The German state of Bavaria will press the federal government to reduce supports for renewable energy, a high-ranking local policymaker said on Tuesday, calling the cost of green power a threat to economic growth.
"We have to step on the brakes of electricity costs. Germany's energy transition must not become a decisive disadvantage and a risk to our welfare," said Ilse Aigner, deputy prime minister of the southwestern German state and minister for energy.
Aigner's views matter because Bavaria has to be in line with Germany's overall energy goals, and her party, the Christian Social Union, has leverage over Chancellor Angela Merkel's coalition government, led by the CSU's bigger sister party, the CDU.
Star Tribune: Wind Power, Booming Nationally, Grinds to a Halt in Wyoming
In Wyoming, one of the breeziest states in the country, no new wind capacity has been added since 2010. Moreover, no new additions are expected in the near term, as projects already on the planning board work their way through a lengthy permitting process.
The main constraint facing the industry in the state remains transmission, analysts said. Wind generation boomed last decade, as projects near existing power lines flourished. The building binge abruptly stopped when the existing lines reached capacity and demand for additional power stagnated.
Climate Progress: The Next Generation of Solar Panels May Be Inspired by Ancient Japanese Papercraft
Solar designs have been inspired by leaves, windows, spray paint, and cloth. Now, a new innovation in solar technology means we can add one more inspiration to that list: the Japanese art of paper cutting, kirigami.
A study published Tuesday in Nature Communications outlines how thin, flexible solar cells shaped like cut paper would work -- and how they could end up being more efficient and better at tracking the sun than conventional panels. Trackers that enable solar panels to tilt as the sun moves across the sky already exist, but according to the study, they’re often overlooked due to their heaviness and high cost -- a cost that, the study notes, is actually increasing each year, even as overall solar costs continue to fall.
Slate: Coal Companies Are Hurting.

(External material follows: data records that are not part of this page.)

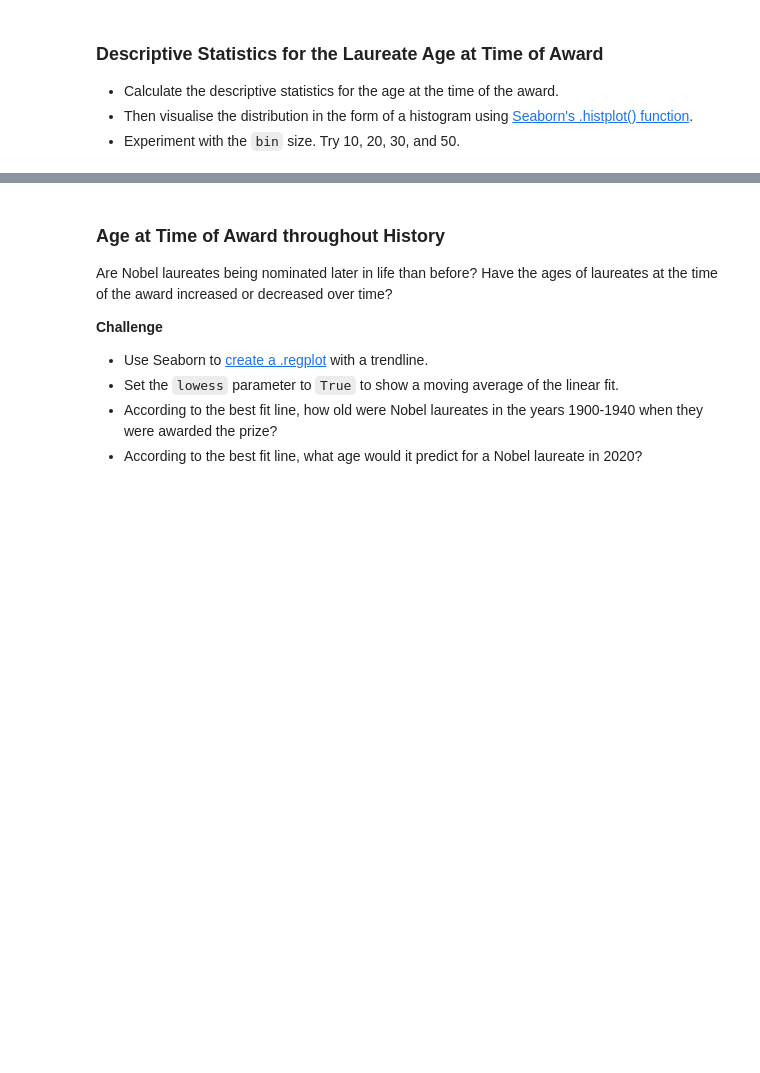
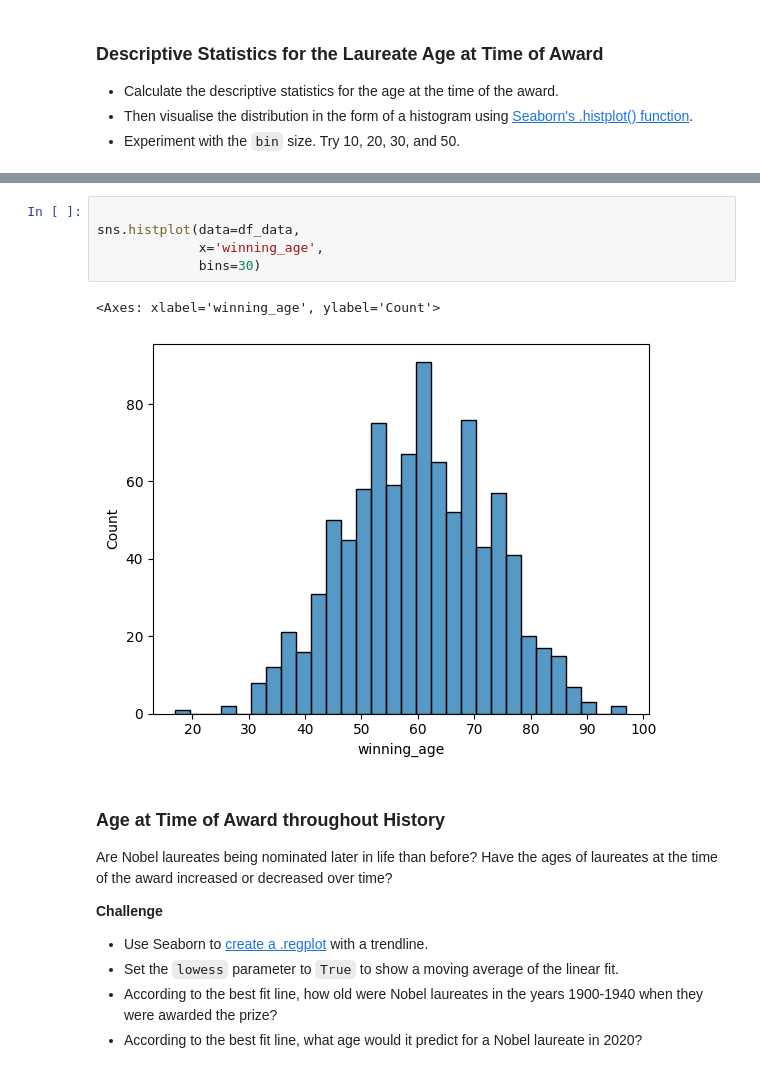
Before and after one commit to slimrivermoi/day79-data-analysis-visualization-with-plotly-matplotlib-seaborn, a Jupyter notebook: Nobel_Prize_Analysis_(start).ipynb, the cells around one changed output, grey strips where cells are left out. Cells and saved outputs as stored; diff of their text form; blank space fills up the shorter version.

```diff
--- a/Nobel_Prize_Analysis_(start).ipynb
+++ b/Nobel_Prize_Analysis_(start).ipynb
@@ -1179,3 +1232,11 @@ How Old Are the Laureates When the Win the Prize?
+# %%
+
+sns.histplot(data=df_data,
+             x='winning_age',
+             bins=30)
+# %% [output]
+<Axes: xlabel='winning_age', ylabel='Count'>
+[figure, added]
 # %% [markdown]
 ### Age at Time of Award throughout History
 
```
Also changed, not shown: parts of 21 cells of this notebook.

But the Coal Industry Is Not Dying.
Climate hawks have been gleeful over the trend of big U.S. coal companies filing for bankruptcy. Patriot Coal filed for Chapter 11 in May, Walter Energy sought protection in July, and Alpha Natural Resources succumbed in August. And it makes sense: A financially unviable coal industry could be a big step in the movement toward a lower-carbon future.
But coal haters shouldn’t be too gleeful at this spate of bankruptcies. While some mines are being idled, they’re not being shuttered en masse. The financial failure of many coal companies, by itself, won’t necessarily bring about a low-carbon future -- and for particularly American reasons.
Boston Globe: A Bright Future for Roadside Solar Farms
Five solar projects sprouting along the Massachusetts Turnpike and Route 3 are not the largest in the state, but they are among the most visible and striking examples of a solar industry that has grown more rapidly than most policymakers and energy specialists ever imagined.
As tens of thousands of commuters whiz by, the gleaming rows of solar panels in locations like the Interstate 90 service plaza in Framingham, an embankment on the turnpike near Natick, or a rest area on Route 3 in Plymouth show how solar power has been integrated into daily life. The Framingham and Natick projects are already generating power; when the other sites in Framingham and Plymouth become operational later this month, the five solar farms will produce a combined 2,500 kilowatts of electricity, enough to power about 500 homes.